→ Problem details
The answer must be every line from the entries below that contains "notebooks".

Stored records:
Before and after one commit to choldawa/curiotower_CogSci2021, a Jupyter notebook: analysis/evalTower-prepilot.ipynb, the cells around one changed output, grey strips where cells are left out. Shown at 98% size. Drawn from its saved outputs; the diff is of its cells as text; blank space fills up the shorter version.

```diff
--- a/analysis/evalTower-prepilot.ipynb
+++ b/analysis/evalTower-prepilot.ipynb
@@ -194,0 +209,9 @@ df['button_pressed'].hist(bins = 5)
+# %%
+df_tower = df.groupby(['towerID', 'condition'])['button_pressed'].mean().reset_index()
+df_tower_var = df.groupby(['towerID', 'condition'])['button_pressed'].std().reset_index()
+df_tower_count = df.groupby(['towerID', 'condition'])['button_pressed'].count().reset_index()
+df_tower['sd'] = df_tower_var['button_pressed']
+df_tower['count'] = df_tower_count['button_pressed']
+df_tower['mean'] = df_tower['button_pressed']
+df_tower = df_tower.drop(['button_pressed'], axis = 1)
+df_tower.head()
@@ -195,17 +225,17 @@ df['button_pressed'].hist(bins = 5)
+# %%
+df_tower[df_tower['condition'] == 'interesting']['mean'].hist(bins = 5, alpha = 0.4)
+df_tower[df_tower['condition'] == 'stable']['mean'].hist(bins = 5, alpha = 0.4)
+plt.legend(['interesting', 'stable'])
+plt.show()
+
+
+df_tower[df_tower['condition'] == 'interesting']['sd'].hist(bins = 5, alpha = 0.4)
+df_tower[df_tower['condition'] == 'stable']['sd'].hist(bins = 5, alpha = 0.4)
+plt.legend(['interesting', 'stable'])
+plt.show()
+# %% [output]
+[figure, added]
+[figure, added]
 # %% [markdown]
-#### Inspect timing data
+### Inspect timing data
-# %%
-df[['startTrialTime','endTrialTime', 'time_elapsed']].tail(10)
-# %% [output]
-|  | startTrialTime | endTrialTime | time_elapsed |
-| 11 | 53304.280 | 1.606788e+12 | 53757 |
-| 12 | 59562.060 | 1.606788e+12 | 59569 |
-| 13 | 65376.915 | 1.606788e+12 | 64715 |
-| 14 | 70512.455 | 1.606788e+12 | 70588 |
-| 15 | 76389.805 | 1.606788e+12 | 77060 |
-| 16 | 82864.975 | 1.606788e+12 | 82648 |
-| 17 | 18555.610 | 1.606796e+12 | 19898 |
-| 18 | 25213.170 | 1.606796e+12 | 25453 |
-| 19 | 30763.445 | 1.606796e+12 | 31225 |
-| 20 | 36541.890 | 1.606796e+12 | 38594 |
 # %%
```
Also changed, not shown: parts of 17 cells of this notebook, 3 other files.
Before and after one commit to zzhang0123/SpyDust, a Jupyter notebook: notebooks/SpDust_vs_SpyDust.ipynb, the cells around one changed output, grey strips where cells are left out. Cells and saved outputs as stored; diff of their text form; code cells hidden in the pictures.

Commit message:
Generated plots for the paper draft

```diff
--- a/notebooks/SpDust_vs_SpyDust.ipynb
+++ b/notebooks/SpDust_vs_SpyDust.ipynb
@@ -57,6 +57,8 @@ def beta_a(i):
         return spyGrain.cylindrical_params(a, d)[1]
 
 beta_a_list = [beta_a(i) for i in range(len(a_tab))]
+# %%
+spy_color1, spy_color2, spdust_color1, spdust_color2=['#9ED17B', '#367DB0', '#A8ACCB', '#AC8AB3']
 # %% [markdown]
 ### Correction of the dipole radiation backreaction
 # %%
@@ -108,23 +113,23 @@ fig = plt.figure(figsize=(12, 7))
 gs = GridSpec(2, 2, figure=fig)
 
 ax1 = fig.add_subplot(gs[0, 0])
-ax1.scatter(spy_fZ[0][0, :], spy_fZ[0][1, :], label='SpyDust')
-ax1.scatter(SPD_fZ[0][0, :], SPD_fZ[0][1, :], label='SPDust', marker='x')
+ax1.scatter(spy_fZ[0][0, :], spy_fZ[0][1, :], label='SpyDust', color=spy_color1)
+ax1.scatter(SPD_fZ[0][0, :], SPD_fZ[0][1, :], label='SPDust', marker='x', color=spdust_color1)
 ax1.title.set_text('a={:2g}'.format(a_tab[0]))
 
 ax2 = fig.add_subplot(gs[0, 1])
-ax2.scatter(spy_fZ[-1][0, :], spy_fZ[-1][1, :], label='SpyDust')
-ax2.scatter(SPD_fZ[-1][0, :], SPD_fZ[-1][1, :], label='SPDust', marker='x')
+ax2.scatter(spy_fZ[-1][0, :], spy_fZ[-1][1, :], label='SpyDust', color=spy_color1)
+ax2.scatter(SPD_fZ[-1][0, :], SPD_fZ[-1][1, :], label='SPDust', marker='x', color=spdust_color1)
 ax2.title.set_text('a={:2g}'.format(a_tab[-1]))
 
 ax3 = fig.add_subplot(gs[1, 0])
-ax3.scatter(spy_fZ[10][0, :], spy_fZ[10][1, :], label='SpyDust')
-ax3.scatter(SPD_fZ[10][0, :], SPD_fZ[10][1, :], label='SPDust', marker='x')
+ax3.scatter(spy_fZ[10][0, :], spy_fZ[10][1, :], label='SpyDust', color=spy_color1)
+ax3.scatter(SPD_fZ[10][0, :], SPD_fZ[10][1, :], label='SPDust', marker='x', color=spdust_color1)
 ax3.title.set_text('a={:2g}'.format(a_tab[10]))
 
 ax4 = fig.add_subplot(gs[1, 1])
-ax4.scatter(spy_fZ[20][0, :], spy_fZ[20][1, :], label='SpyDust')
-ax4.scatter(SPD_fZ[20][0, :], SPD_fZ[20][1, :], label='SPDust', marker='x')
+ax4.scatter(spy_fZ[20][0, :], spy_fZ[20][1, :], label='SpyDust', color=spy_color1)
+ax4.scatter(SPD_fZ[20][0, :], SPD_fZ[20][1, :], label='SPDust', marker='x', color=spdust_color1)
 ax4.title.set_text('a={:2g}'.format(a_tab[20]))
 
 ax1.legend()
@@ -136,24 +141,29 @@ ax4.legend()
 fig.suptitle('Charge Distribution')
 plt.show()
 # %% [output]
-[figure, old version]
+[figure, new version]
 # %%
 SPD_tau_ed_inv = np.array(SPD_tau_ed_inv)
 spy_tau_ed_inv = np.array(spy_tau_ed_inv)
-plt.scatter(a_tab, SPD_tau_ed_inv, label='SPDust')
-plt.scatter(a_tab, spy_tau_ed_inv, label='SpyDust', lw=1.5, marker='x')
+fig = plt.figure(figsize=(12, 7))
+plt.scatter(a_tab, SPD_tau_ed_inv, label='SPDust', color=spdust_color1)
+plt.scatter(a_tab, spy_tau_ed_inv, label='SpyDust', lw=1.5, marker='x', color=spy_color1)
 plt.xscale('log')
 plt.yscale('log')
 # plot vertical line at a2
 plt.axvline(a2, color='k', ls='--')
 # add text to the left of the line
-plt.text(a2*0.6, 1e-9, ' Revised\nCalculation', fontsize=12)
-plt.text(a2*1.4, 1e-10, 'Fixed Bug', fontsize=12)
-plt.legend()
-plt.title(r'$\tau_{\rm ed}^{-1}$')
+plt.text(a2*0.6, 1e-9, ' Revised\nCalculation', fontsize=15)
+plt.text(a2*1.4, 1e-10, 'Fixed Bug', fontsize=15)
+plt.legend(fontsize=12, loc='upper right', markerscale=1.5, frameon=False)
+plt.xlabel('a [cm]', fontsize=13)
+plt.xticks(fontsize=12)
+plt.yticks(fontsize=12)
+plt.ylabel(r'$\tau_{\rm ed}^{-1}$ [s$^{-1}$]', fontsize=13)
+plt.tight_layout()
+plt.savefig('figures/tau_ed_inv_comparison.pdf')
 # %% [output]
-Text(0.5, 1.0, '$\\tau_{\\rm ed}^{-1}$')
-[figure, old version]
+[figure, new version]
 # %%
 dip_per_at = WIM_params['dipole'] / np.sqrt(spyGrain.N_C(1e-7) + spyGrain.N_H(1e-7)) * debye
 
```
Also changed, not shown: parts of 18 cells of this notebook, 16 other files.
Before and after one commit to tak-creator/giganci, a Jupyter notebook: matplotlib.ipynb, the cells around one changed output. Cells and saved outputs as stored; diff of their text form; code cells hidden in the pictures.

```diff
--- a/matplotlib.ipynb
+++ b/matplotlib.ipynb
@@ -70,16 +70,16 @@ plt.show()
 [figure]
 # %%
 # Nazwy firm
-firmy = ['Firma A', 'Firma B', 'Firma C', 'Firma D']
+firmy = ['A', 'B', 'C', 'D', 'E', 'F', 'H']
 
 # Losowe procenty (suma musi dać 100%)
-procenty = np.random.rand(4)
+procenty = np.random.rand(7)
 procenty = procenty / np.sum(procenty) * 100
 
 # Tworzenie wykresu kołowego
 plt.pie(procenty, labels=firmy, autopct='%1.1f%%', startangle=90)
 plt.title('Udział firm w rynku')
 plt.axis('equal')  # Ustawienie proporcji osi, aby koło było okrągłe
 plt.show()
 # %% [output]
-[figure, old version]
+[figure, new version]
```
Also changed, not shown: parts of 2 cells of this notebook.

→ Solution to this problem
Before and after one commit to zzhang0123/SpyDust, a Jupyter notebook: notebooks/SpDust_vs_SpyDust.ipynb, the cells around one changed output, grey strips where cells are left out. Cells and saved outputs as stored; diff of their text form; code cells hidden in the pictures.
--- a/notebooks/SpDust_vs_SpyDust.ipynb
+++ b/notebooks/SpDust_vs_SpyDust.ipynb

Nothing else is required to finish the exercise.